**Work instruction:**
Note each line of the entries that includes "ipynb". Then copy those lines.

**Input records:**
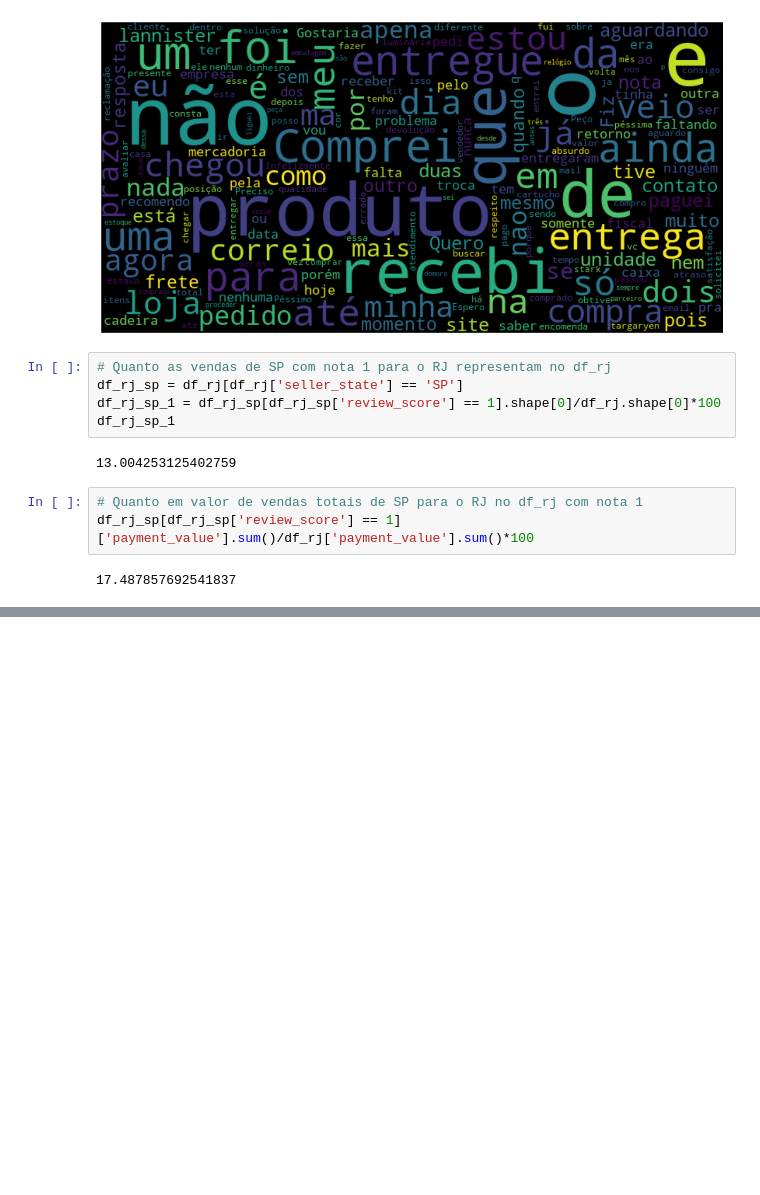
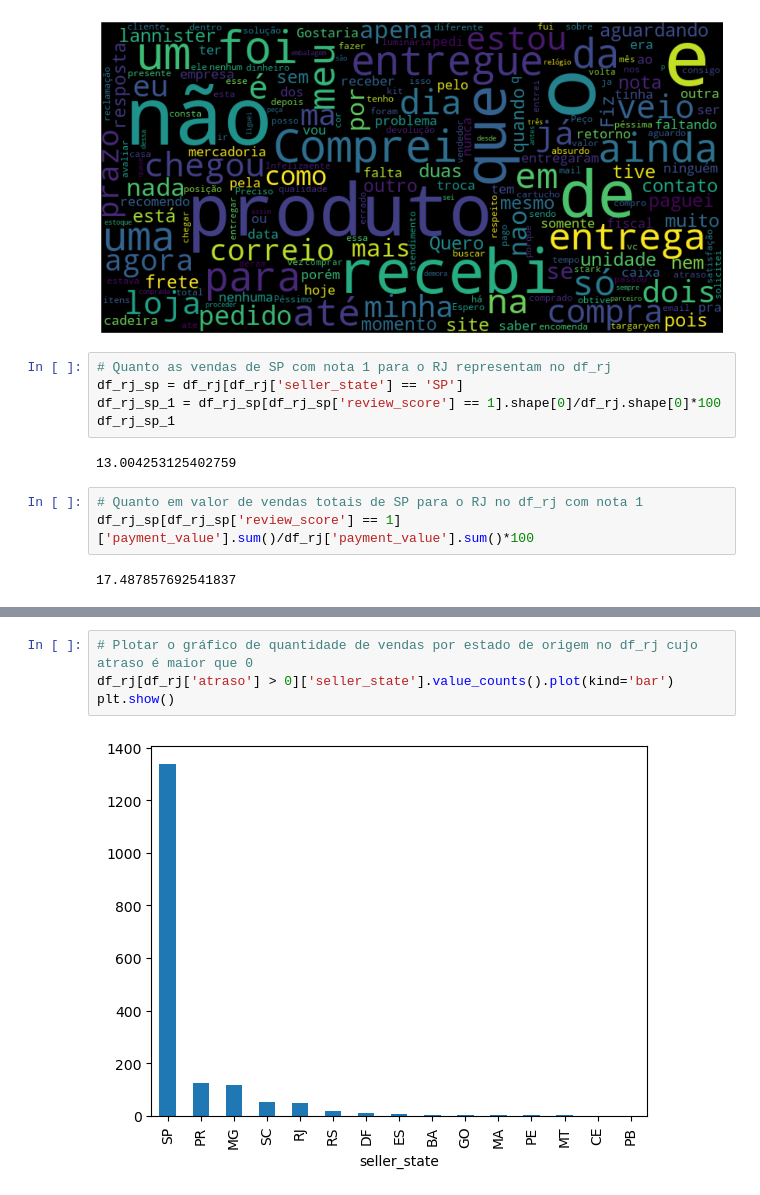
Before and after one commit to caio-a-garcia/PADS202401, a Jupyter notebook: EDA_Olist_perguntas.ipynb, the cells around one changed output, grey strips where cells are left out. Saved outputs shown, nothing was run; the diff lists cells and outputs as text; blank space fills up the shorter version.

```diff
--- a/EDA_Olist_perguntas.ipynb
+++ b/EDA_Olist_perguntas.ipynb
@@ -843,0 +887,6 @@ df_rj_sp[df_rj_sp['review_score'] == 1]['payment_value'].sum()/df_rj['payment_va
+# %%
+# Plotar o gráfico de quantidade de vendas por estado de origem no df_rj cujo atraso é maior que 0
+df_rj[df_rj['atraso'] > 0]['seller_state'].value_counts().plot(kind='bar')
+plt.show()
+# %% [output]
+[figure, added]
```
Also changed, not shown: parts of 8 cells of this notebook.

**Task output:**
Before and after one commit to caio-a-garcia/PADS202401, a Jupyter notebook: EDA_Olist_perguntas.ipynb, the cells around one changed output, grey strips where cells are left out. Saved outputs shown, nothing was run; the diff lists cells and outputs as text; blank space fills up the shorter version.
--- a/EDA_Olist_perguntas.ipynb
+++ b/EDA_Olist_perguntas.ipynb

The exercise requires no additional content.